This is Deshaun Watson’s team. That’s a given considering the team’s investment in him, both financially and with the draft capital given up to acquire him. However, Thompson-Robinson has had a great start in his first career preseason games, with an 85.6 PFF passing grade and 73.7 grade as a rusher that ranked eighth and fifth among preseason quarterbacks so far. He’s also shown some upside as a rusher, with four attempts for 47 rushing yards over his two preseason games, including two runs of 10-plus yards.

Thompson-Robinson’s offensive execution has been beyond what you’d expect from a fifth-round rookie, and his athleticism (4.56 speed) and willingness as a runner provide more upside than you see from most backups. Though he won’t see playing time, barring injury to Watson or other extenuating circumstances, our two-game sample size says the rookie’s worth a speculative stash in superflex or two QB dynasty leagues — just in case. In his final season with UCLA, DTR totaled 720 rushing yards and 11 rushing touchdowns, both of which exceeded Indianapolis Colts fourth-overall pick Anthony Richardson.

RB Khalil Herbert, Chicago Bears

Since RB David Montgomery‘s departure in free agency, fantasy managers have hotly debated the future of the Bears run game (aside from Justin Fields. We know what we have there.) The team added D’Onta Foreman in free agency, fresh off a breakout season with the Carolina Panthers, and then went on to draft Texas prospect Roschon Johnson in the fourth round of the 2023 NFL Draft. However, if Week 1 of the preseason is any indication, this is absolutely Herbert’s job to lose.

Since being drafted in the sixth round of the 2021 NFL Draft, Herbert has showcased all of the skills that made him so productive as one of the most elusive backs in the FBS during his final season at Virginia Tech. His 85.9 PFF rushing grade since being drafted ranks 14th among running backs, and he averaged 5.1 yards per carry over his career so far. His ability to generate yards after contact has been exemplary, averaging 3.3 yards after contact per attempt and a 21% missed forced tackle rate.

As lead fantasy analyst Nathan Jahnke noted in his post-game takeaways, Herbert played 100% of running back snaps with the first-team offense while Foreman and Johnson spent time working with the backups.

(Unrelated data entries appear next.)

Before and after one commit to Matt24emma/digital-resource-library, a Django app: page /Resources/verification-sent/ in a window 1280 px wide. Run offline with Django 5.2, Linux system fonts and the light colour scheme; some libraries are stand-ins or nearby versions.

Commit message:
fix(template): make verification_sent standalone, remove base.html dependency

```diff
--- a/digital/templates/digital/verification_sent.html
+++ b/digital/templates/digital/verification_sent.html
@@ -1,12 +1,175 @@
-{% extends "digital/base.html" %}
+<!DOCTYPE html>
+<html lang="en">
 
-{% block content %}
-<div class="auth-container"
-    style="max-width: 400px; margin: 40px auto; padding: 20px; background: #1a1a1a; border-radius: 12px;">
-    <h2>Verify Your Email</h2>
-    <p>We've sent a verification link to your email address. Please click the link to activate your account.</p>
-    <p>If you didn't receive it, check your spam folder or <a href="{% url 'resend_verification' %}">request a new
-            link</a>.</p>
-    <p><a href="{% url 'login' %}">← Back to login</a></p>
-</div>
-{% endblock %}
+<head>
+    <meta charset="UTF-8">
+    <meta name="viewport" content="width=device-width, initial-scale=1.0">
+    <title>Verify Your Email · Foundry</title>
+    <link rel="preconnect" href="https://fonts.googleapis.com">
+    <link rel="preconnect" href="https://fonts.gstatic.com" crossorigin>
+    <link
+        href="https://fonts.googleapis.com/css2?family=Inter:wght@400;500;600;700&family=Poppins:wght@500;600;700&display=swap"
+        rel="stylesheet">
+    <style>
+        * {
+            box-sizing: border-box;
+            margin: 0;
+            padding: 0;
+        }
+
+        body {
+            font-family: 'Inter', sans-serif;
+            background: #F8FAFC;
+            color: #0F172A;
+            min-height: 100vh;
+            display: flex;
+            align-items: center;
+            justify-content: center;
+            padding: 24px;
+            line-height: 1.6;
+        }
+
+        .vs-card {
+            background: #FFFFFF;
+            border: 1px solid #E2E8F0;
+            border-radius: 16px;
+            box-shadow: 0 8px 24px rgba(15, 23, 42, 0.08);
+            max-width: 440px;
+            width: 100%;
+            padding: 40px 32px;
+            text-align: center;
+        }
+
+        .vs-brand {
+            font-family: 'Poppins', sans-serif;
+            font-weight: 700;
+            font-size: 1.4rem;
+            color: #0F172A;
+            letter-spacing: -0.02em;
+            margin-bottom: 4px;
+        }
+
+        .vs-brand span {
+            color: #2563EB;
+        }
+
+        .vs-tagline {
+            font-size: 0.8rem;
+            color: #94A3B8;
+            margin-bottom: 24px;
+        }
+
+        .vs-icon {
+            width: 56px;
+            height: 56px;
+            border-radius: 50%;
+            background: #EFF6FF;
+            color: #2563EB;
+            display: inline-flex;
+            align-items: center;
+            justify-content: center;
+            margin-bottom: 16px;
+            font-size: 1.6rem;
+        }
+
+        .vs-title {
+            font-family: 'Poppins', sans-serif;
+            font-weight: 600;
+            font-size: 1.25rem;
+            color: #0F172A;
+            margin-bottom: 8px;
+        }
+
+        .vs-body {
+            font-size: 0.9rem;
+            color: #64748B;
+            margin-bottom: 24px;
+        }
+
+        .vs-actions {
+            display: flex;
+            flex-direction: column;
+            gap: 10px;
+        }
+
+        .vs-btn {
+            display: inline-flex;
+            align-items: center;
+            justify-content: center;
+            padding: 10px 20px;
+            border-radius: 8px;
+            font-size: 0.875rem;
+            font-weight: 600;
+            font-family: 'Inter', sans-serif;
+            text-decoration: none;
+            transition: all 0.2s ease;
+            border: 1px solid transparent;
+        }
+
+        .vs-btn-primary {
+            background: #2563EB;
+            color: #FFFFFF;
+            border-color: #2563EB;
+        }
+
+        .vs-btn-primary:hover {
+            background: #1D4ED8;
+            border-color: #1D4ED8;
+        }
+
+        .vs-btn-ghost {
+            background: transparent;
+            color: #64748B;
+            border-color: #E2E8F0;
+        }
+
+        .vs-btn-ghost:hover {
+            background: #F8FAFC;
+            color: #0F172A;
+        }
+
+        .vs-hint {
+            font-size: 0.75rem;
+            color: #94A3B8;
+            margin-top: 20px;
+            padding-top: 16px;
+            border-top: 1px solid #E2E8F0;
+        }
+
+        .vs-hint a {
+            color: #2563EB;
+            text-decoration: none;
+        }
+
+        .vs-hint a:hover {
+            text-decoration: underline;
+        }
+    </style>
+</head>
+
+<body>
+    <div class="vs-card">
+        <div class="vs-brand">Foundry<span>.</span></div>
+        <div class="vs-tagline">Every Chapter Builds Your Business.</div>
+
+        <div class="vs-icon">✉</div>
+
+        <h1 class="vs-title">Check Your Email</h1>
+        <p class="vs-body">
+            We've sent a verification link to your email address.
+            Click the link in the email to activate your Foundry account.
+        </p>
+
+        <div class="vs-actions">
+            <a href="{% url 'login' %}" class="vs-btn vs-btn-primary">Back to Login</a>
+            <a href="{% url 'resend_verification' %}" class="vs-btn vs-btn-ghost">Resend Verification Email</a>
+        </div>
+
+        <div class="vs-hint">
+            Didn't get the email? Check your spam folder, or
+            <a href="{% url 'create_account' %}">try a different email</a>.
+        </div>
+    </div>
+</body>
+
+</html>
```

Most notable, perhaps, was Johnson’s usage, playing deep into the fourth quarter. Herbert punctuated the team’s second drive by taking a screen pass from Justin Fields 56 yards to the house. Boom. 

Herbert has two years remaining on his rookie contract, and it stands to reason he’s earned the starting role in one of the league’s most productive and efficient rushing offenses. Dating back through college, Herbert has just 764 total touches to his name, coming into his third season with fresh legs and significant opportunity ahead. 

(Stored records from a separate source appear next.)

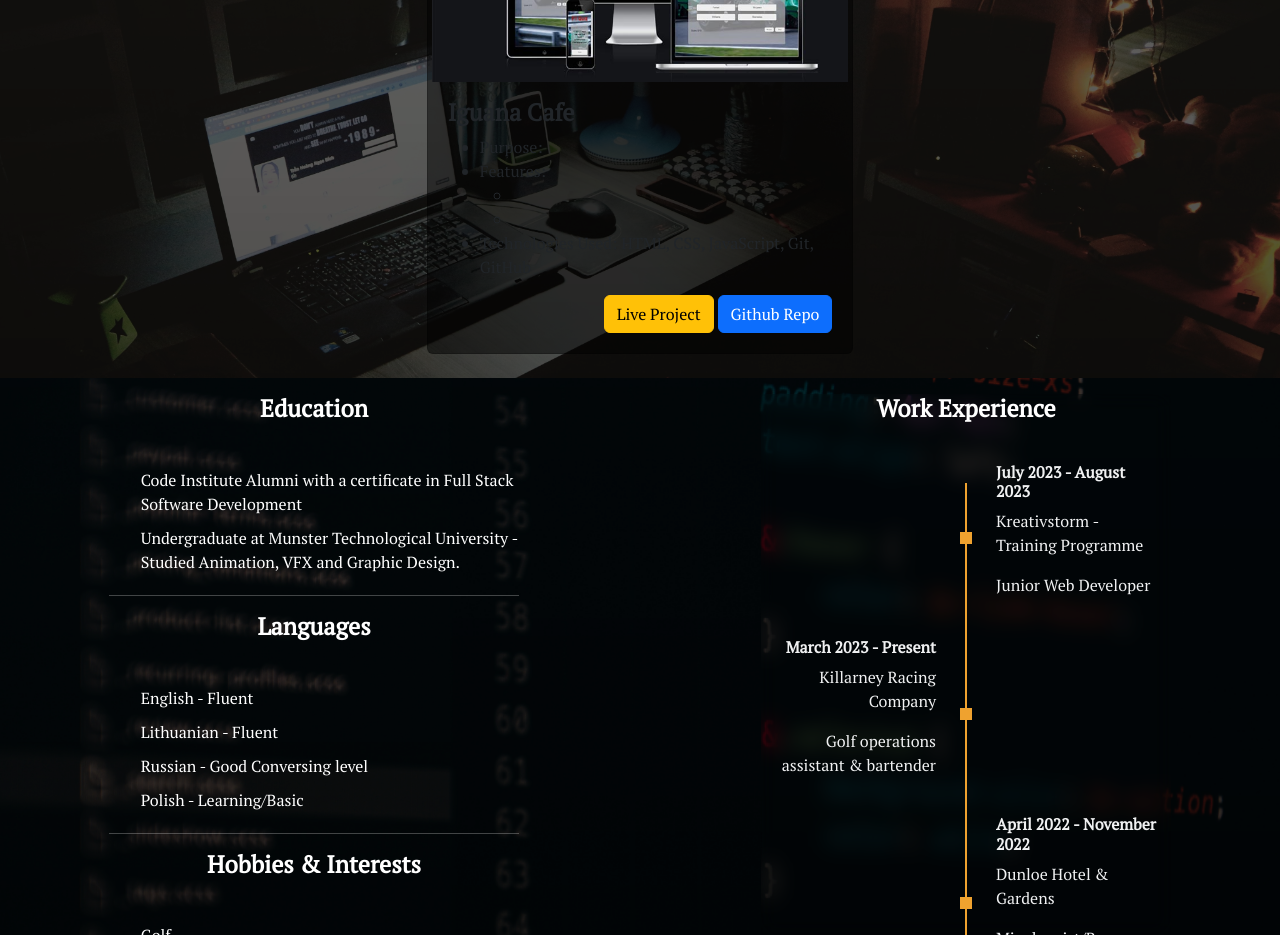
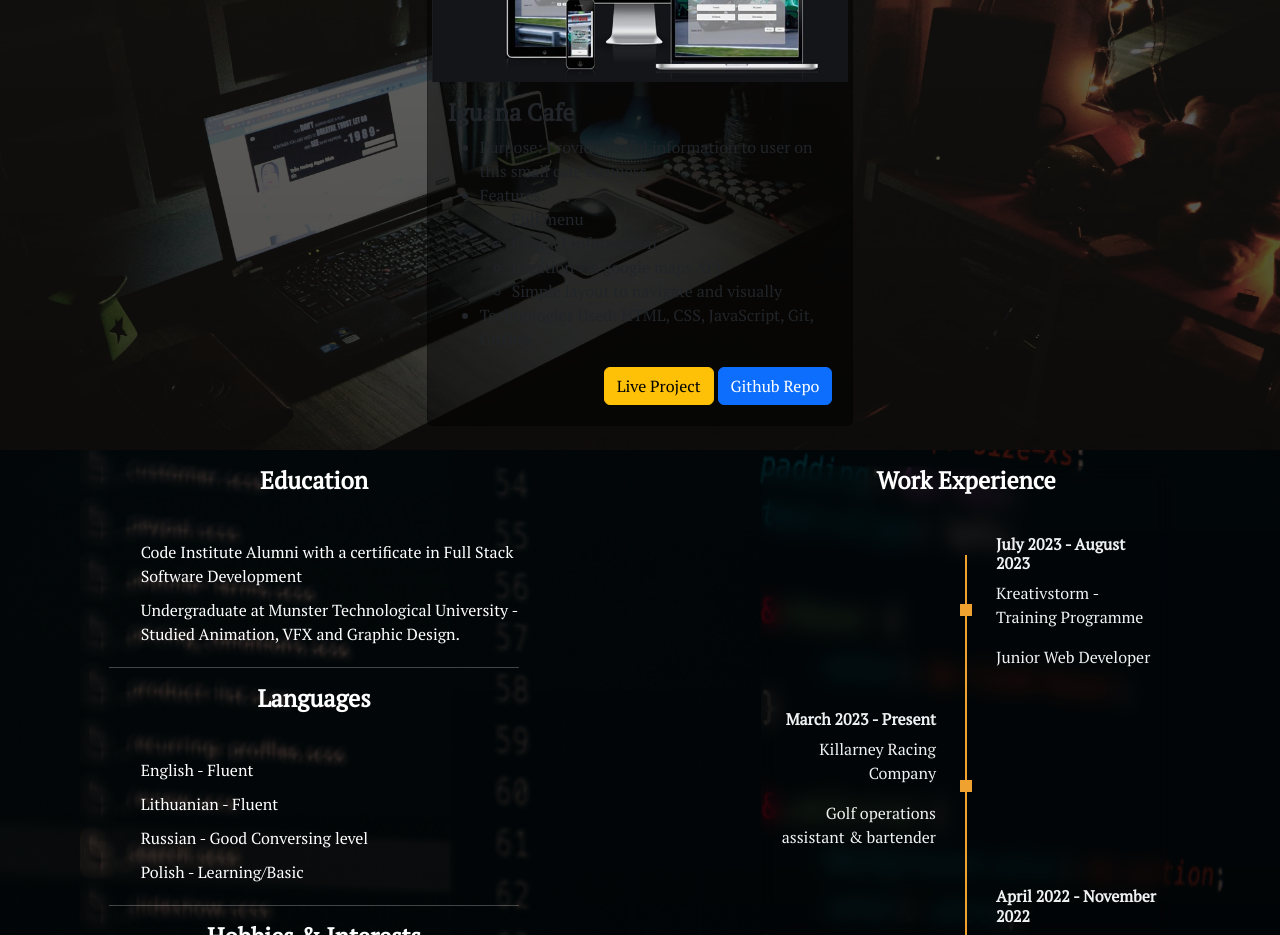
Before and after one commit to Renaldas0/Renaldas-Bendikas_portfolio, a plain HTML site: page index.html in a window 1280 px wide. Shown: the part 2820-3755 px from the top of the page. Drawn offline with nearby package versions, Linux system fonts and the light colour scheme.

Commit message:
add description of iguana cafe project

```diff
--- a/index.html
+++ b/index.html
@@ -370,12 +370,17 @@
           <div class="card-body">
             <h5 class="card-title">Iguana Cafe</h5>
             <ul class="card-text">
-              <li>Purpose:</li>
+              <li>
+                Purpose: Provide useful information to user on this small cafe
+                business.
+              </li>
               <li>
                 Features:
                 <ul>
-                  <li></li>
-                  <li></li>
+                  <li>Full menu</li>
+                  <li>Contact information</li>
+                  <li>Location via google maps API</li>
+                  <li>Simple layout to navigate and visually</li>
                 </ul>
               </li>
               <li>Technologies Used: HTML, CSS, JavaScript, Git, GitHub</li>
```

RB Zamir White, Las Vegas Raiders

White has benefitted tremendously from Josh Jacobs‘ absence this offseason, seeing the bulk of first-team reps through training camp amidst a contract dispute. In Week 1’s preseason game, White clearly solidified himself as the RB2 in the offense, playing 20-of-23 snaps with the team’s starters while totaling 13 carries for 43 yards and a score. Though generally inefficient with 3.3 yards per attempt, the work he received with the starters indicated that he’s the clearcut handcuff to Jacobs that’s worth a stash in dynasty leagues.

Veteran Ameer Abdullah played in third-down situations, which is unsurprising considering White’s history, as he totaled just 17 receptions dating back to his freshman year at Georgia. Regardless, White’s usage clearly indicated he’d be favored for early-down work, and his 4.40 speed gives him some upside for fantasy managers to enjoy should he see playing time during a Jacobs holdout. Consider him a valuable handcuff with minimal competition behind him between Abdullah, Brandon Bolden, and Damien Williams, who was signed to the roster just days ahead of the Week 1 preseason matchup.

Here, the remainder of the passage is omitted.